## Data
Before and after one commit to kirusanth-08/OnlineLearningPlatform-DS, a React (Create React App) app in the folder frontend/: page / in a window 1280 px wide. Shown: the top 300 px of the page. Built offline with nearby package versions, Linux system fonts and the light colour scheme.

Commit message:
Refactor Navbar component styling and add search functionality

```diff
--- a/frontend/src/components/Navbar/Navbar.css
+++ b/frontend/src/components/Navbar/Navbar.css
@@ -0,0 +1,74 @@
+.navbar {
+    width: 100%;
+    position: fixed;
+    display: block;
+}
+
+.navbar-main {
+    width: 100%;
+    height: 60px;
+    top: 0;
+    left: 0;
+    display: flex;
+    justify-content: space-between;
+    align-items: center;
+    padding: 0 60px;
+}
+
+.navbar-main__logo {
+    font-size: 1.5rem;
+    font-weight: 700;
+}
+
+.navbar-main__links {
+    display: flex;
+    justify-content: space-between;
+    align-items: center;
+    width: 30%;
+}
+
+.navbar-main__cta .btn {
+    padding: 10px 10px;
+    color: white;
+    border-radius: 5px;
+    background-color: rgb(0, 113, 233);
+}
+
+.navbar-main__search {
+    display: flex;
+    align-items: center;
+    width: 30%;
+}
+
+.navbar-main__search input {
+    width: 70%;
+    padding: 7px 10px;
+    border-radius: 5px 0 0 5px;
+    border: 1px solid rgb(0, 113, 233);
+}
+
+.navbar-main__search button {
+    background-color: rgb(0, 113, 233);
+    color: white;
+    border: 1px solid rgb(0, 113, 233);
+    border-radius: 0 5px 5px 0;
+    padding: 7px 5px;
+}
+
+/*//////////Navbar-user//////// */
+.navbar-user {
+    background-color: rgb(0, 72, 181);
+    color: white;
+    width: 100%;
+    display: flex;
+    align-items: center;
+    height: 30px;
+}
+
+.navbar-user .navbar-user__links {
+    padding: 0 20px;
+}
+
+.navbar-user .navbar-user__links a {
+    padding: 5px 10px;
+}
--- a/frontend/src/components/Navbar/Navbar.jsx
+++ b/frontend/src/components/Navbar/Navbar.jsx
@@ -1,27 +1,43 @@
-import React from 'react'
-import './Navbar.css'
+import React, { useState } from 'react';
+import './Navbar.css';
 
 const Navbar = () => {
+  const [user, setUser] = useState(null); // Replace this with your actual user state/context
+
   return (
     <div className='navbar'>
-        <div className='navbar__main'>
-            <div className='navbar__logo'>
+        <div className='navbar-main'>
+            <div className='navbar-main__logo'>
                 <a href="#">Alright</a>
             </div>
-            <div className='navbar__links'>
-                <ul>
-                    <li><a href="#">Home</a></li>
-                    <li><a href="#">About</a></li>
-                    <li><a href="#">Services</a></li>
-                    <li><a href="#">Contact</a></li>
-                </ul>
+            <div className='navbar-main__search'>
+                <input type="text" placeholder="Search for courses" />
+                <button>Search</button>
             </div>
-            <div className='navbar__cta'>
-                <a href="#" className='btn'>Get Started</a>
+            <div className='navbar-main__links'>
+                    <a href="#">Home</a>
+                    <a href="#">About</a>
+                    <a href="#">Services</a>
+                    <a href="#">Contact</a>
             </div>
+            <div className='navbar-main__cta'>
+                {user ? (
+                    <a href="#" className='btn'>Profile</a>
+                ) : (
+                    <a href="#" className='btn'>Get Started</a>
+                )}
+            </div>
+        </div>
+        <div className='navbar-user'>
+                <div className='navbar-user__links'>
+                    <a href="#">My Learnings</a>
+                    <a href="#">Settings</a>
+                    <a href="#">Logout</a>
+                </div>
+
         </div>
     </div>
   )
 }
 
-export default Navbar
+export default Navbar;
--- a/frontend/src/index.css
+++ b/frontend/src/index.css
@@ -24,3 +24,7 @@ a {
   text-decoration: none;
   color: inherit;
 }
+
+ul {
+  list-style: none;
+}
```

## Task brief
Extract all of the material exactly as it is written.

## Output for this task
Before and after one commit to kirusanth-08/OnlineLearningPlatform-DS, a React (Create React App) app in the folder frontend/: page / in a window 1280 px wide. Shown: the top 300 px of the page. Built offline with nearby package versions, Linux system fonts and the light colour scheme.

Commit message:
Refactor Navbar component styling and add search functionality

```diff
--- a/frontend/src/components/Navbar/Navbar.css
+++ b/frontend/src/components/Navbar/Navbar.css
@@ -0,0 +1,74 @@
+.navbar {
+    width: 100%;
+    position: fixed;
+    display: block;
+}
+
+.navbar-main {
+    width: 100%;
+    height: 60px;
+    top: 0;
+    left: 0;
+    display: flex;
+    justify-content: space-between;
+    align-items: center;
+    padding: 0 60px;
+}
+
+.navbar-main__logo {
+    font-size: 1.5rem;
+    font-weight: 700;
+}
+
+.navbar-main__links {
+    display: flex;
+    justify-content: space-between;
+    align-items: center;
+    width: 30%;
+}
+
+.navbar-main__cta .btn {
+    padding: 10px 10px;
+    color: white;
+    border-radius: 5px;
+    background-color: rgb(0, 113, 233);
+}
+
+.navbar-main__search {
+    display: flex;
+    align-items: center;
+    width: 30%;
+}
+
+.navbar-main__search input {
+    width: 70%;
+    padding: 7px 10px;
+    border-radius: 5px 0 0 5px;
+    border: 1px solid rgb(0, 113, 233);
+}
+
+.navbar-main__search button {
+    background-color: rgb(0, 113, 233);
+    color: white;
+    border: 1px solid rgb(0, 113, 233);
+    border-radius: 0 5px 5px 0;
+    padding: 7px 5px;
+}
+
+/*//////////Navbar-user//////// */
+.navbar-user {
+    background-color: rgb(0, 72, 181);
+    color: white;
+    width: 100%;
+    display: flex;
+    align-items: center;
+    height: 30px;
+}
+
+.navbar-user .navbar-user__links {
+    padding: 0 20px;
+}
+
+.navbar-user .navbar-user__links a {
+    padding: 5px 10px;
+}
--- a/frontend/src/components/Navbar/Navbar.jsx
+++ b/frontend/src/components/Navbar/Navbar.jsx
@@ -1,27 +1,43 @@
-import React from 'react'
-import './Navbar.css'
+import React, { useState } from 'react';
+import './Navbar.css';
 
 const Navbar = () => {
+  const [user, setUser] = useState(null); // Replace this with your actual user state/context
+
   return (
     <div className='navbar'>
-        <div className='navbar__main'>
-            <div className='navbar__logo'>
+        <div className='navbar-main'>
+            <div className='navbar-main__logo'>
                 <a href="#">Alright</a>
             </div>
-            <div className='navbar__links'>
-                <ul>
-                    <li><a href="#">Home</a></li>
-                    <li><a href="#">About</a></li>
-                    <li><a href="#">Services</a></li>
-                    <li><a href="#">Contact</a></li>
-                </ul>
+            <div className='navbar-main__search'>
+                <input type="text" placeholder="Search for courses" />
+                <button>Search</button>
             </div>
-            <div className='navbar__cta'>
-                <a href="#" className='btn'>Get Started</a>
+            <div className='navbar-main__links'>
+                    <a href="#">Home</a>
+                    <a href="#">About</a>
+                    <a href="#">Services</a>
+                    <a href="#">Contact</a>
             </div>
+            <div className='navbar-main__cta'>
+                {user ? (
+                    <a href="#" className='btn'>Profile</a>
+                ) : (
+                    <a href="#" className='btn'>Get Started</a>
+                )}
+            </div>
+        </div>
+        <div className='navbar-user'>
+                <div className='navbar-user__links'>
+                    <a href="#">My Learnings</a>
+                    <a href="#">Settings</a>
+                    <a href="#">Logout</a>
+                </div>
+
         </div>
     </div>
   )
 }
 
-export default Navbar
+export default Navbar;
--- a/frontend/src/index.css
+++ b/frontend/src/index.css
@@ -24,3 +24,7 @@ a {
   text-decoration: none;
   color: inherit;
 }
+
+ul {
+  list-style: none;
+}
```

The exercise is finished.